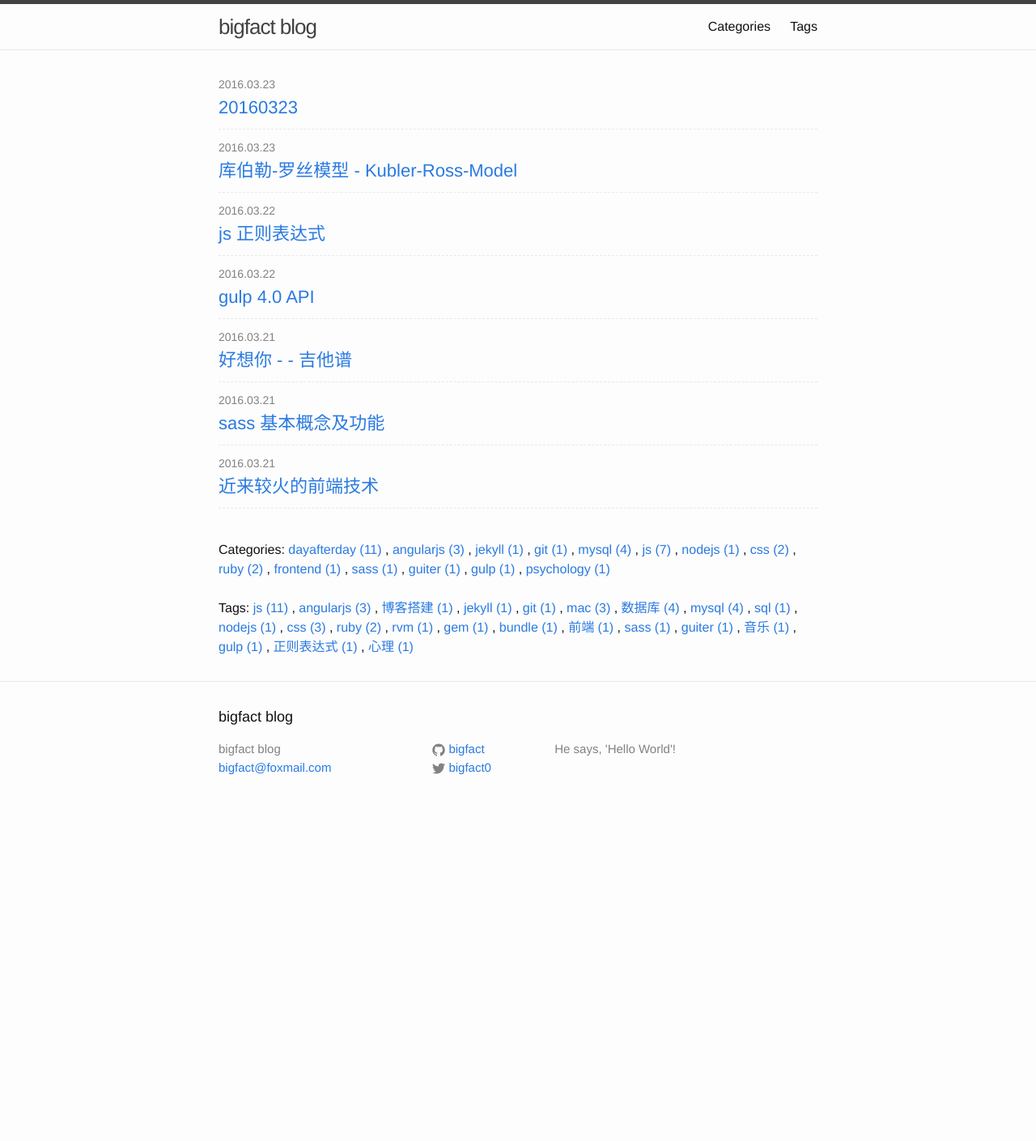
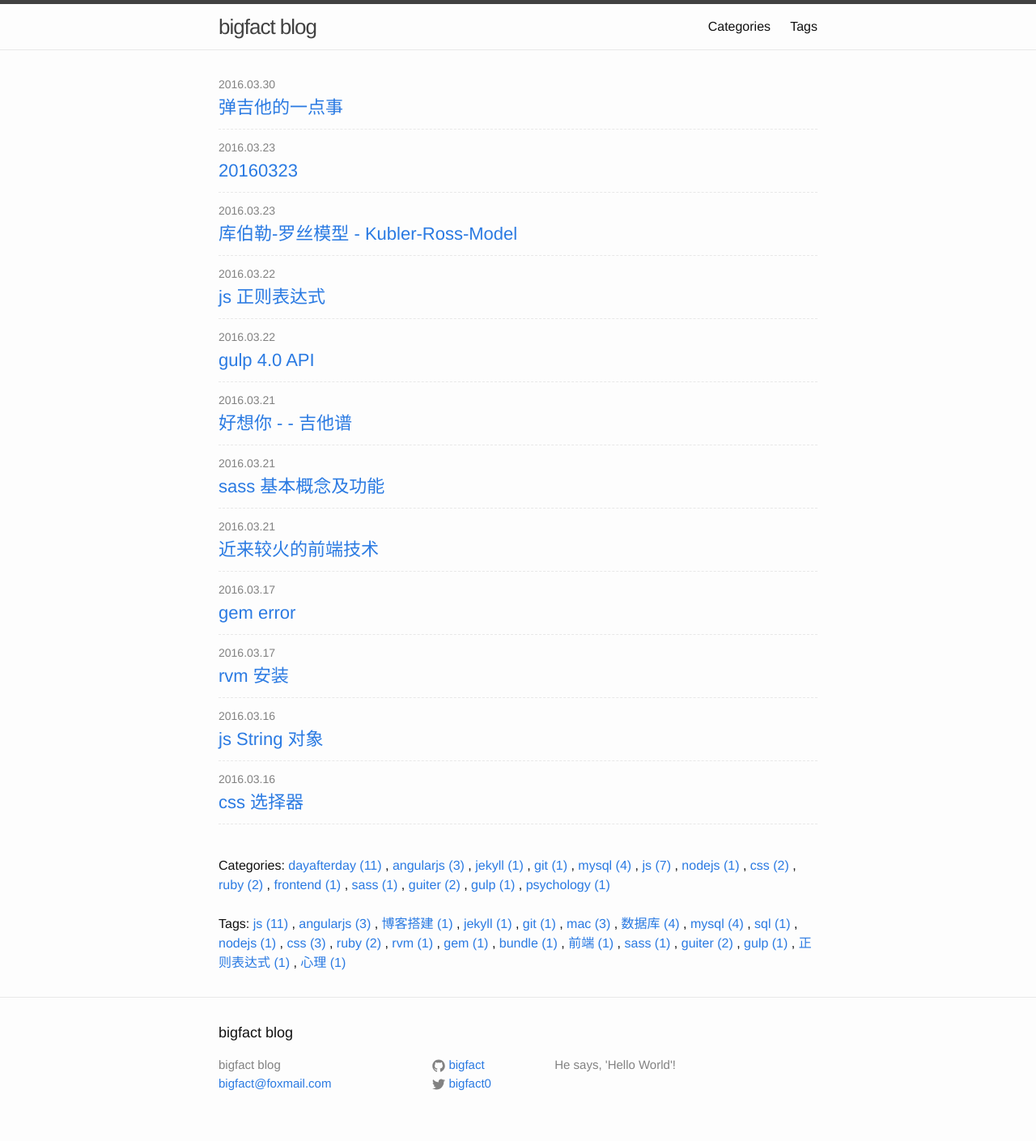
Before and after one commit to bigfact/bigfact.github.io, a Jekyll site: the page built from index.html, in a window 1280 px wide. Shown: the whole page at 81% size. Built offline with Jekyll 4.4.1, drawn with Linux system fonts in a browser that asks for light colours; comment, search, counter and statistics services are not loaded; before the commit the page ends 1019 px from its top, so only the background shows below that.

Commit message:
20160331更新

```diff
--- a/_posts/2016-03-21-guiter-tab-haoxiangni.md
+++ b/_posts/2016-03-21-guiter-tab-haoxiangni.md
@@ -3,7 +3,7 @@ layout: post
 title: "好想你 - - 吉他谱"
 date: 2016-03-21 23:35:00 +0800
 category: guiter
-tags: guiter 音乐
+tags: guiter
 ---
 
 ![好想你吉他谱]({{ site.baseurl }}\imgs\1-151225011324.jpg)
--- a/index.html
+++ b/index.html
@@ -48,7 +48,7 @@ layout: default
     var currentNum = parseInt(getHashString(location.href, 'page')) - 1 || 0;
     (currentNum < 0) && (currentNum = 0);
     // 每页条目数
-    var itemPerPage = 7;
+    var itemPerPage = 12;
     // 文章列表
     var list = document.getElementsByClassName('post-list')[0].getElementsByTagName('li');
     // 起始位置
```
Also changed, not shown: _posts/2016-03-31-guiter-something.md (added, +13 -0 lines).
○ ○ ○ ○ ○ ○ ○
● **Assignment**
Could you work out how many lines in the material contain "haoxiangni"? Reply with only that number.

● **Exercise response**
2